# [Your goal]
From the entries below, report only the number of lines that contain the word "featured".

# [Provided data]
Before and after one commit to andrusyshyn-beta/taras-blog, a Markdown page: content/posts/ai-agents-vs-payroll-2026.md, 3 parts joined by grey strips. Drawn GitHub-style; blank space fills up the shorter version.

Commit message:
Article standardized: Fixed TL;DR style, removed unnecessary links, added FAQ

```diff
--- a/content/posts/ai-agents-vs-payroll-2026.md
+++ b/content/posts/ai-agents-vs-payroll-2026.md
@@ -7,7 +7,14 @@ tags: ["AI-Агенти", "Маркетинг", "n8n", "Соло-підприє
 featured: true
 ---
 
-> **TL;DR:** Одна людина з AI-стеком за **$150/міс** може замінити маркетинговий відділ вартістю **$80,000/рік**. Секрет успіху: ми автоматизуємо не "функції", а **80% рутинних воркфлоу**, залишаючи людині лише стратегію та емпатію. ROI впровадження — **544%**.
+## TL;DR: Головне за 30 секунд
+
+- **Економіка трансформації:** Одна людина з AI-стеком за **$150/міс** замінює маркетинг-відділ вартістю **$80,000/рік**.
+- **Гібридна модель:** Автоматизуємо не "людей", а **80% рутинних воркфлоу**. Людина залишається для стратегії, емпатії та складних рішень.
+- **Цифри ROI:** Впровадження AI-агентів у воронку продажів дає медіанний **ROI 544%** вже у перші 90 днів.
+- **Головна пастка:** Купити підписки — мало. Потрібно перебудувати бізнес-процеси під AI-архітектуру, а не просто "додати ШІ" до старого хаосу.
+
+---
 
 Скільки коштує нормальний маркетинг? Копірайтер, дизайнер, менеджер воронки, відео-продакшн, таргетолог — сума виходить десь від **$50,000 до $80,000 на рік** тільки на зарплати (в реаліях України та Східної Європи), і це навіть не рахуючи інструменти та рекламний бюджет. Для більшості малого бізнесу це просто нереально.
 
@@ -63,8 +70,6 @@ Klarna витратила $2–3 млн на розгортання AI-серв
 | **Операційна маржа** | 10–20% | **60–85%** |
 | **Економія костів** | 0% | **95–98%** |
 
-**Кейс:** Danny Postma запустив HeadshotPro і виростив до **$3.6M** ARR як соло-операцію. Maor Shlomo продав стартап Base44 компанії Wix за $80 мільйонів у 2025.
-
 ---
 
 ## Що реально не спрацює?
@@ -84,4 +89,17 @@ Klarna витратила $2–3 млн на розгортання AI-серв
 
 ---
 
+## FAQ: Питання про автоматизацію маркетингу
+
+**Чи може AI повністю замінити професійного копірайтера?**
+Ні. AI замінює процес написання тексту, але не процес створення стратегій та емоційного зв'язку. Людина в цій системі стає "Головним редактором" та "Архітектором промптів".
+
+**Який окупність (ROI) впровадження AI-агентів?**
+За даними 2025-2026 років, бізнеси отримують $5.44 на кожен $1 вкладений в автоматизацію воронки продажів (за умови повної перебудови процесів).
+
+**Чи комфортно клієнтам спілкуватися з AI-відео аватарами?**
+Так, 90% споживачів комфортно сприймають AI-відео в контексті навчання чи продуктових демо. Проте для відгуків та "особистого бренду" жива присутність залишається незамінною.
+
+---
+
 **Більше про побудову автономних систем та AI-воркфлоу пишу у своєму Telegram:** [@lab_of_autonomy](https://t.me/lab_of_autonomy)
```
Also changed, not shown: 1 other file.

==

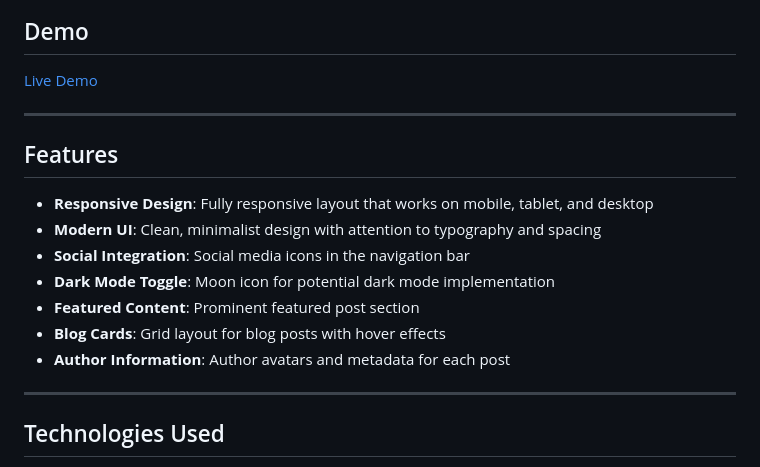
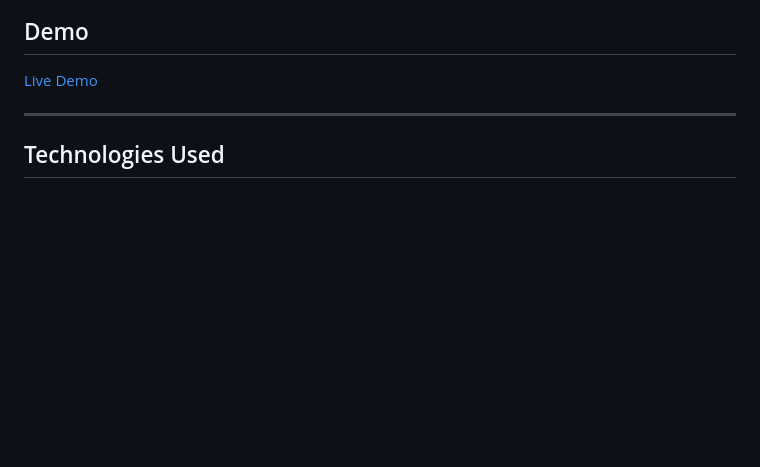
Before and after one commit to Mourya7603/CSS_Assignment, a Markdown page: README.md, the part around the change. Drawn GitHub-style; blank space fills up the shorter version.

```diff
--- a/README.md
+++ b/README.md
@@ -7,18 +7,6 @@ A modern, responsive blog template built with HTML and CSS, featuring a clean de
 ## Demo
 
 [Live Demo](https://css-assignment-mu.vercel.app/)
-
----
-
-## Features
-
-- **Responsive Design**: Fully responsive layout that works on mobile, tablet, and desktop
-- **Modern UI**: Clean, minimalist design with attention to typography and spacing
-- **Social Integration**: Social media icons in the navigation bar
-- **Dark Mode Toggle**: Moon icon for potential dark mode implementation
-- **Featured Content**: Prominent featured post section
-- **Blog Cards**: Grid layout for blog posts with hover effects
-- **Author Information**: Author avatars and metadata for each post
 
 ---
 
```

* * *

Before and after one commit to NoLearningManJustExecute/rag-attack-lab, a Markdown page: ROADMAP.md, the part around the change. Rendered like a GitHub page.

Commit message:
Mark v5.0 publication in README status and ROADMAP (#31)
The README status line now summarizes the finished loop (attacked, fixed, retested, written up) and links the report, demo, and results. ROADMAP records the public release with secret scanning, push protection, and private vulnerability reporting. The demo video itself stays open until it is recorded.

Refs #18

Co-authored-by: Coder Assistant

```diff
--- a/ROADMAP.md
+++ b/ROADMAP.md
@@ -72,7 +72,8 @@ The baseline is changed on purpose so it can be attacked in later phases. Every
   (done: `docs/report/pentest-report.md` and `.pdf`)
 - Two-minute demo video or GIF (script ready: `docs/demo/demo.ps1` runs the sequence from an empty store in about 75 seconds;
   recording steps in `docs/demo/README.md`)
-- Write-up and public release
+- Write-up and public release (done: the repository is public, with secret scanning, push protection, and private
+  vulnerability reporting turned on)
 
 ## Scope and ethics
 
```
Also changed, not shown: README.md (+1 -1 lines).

# [Written solution]
2